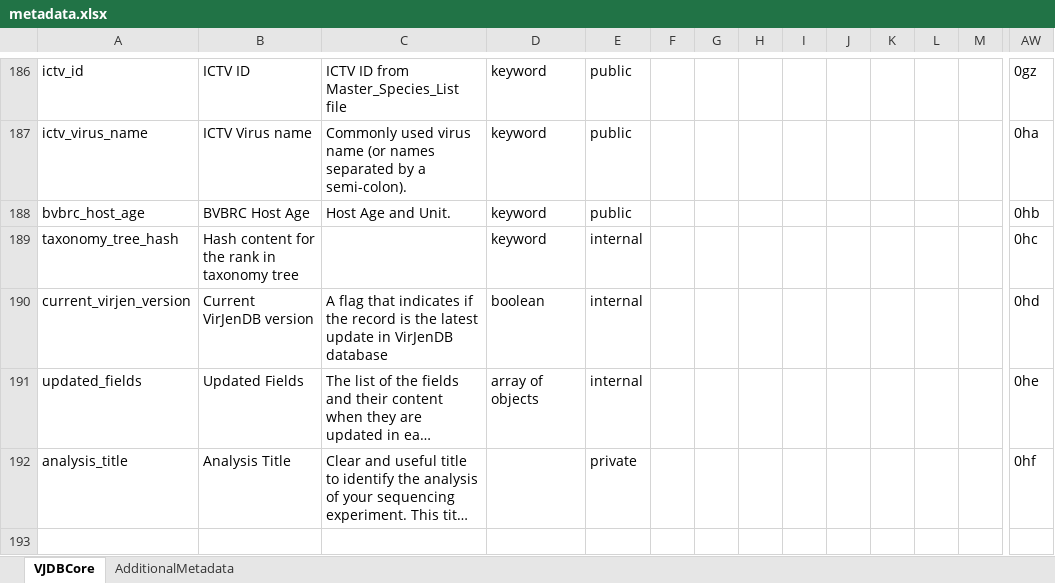
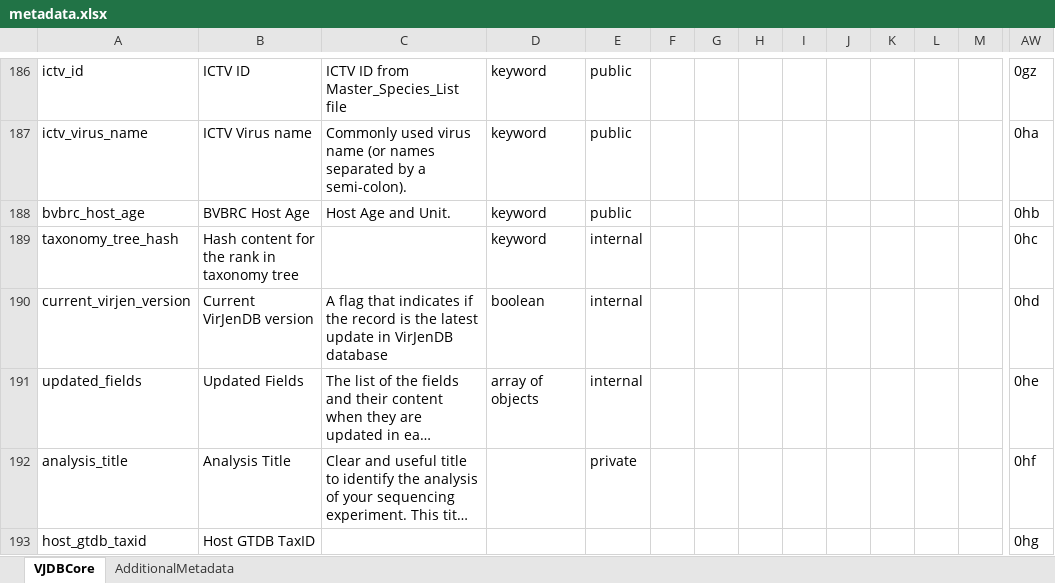
Before and after one commit to VirJenDB/virjendb_metadata, an Excel workbook: metadata.xlsx, sheet VJDBCore, drawn as a sheet; only a part is shown, gaps mark what is left out; long unchanged cells end in …; values as stored, in another font and other column widths than the file's, no borders; conditional formats not drawn; rows hold the shown columns only; the diff names each change by its address in the sheet, - before the commit and + after, or states it on an @@ line.

Commit message:
add Host GTDB TaxID

```diff
--- a/metadata.xlsx (sheet VJDBCore)
+++ b/metadata.xlsx (sheet VJDBCore)
+row 193: host_gtdb_taxid | Host GTDB TaxID |  |  |  |  |  |  |  |  |  |  |  | 0hg
```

================================

### EXERCISE REQUIREMENTS
Repeat each record exactly as shown above, dropping all images.

### EXPECTED ANSWER
Before and after one commit to VirJenDB/virjendb_metadata, an Excel workbook: metadata.xlsx, sheet VJDBCore, drawn as a sheet; only a part is shown, gaps mark what is left out; long unchanged cells end in …; values as stored, in another font and other column widths than the file's, no borders; conditional formats not drawn; rows hold the shown columns only; the diff names each change by its address in the sheet, - before the commit and + after, or states it on an @@ line.

Commit message:
add Host GTDB TaxID

```diff
--- a/metadata.xlsx (sheet VJDBCore)
+++ b/metadata.xlsx (sheet VJDBCore)
+row 193: host_gtdb_taxid | Host GTDB TaxID |  |  |  |  |  |  |  |  |  |  |  | 0hg
```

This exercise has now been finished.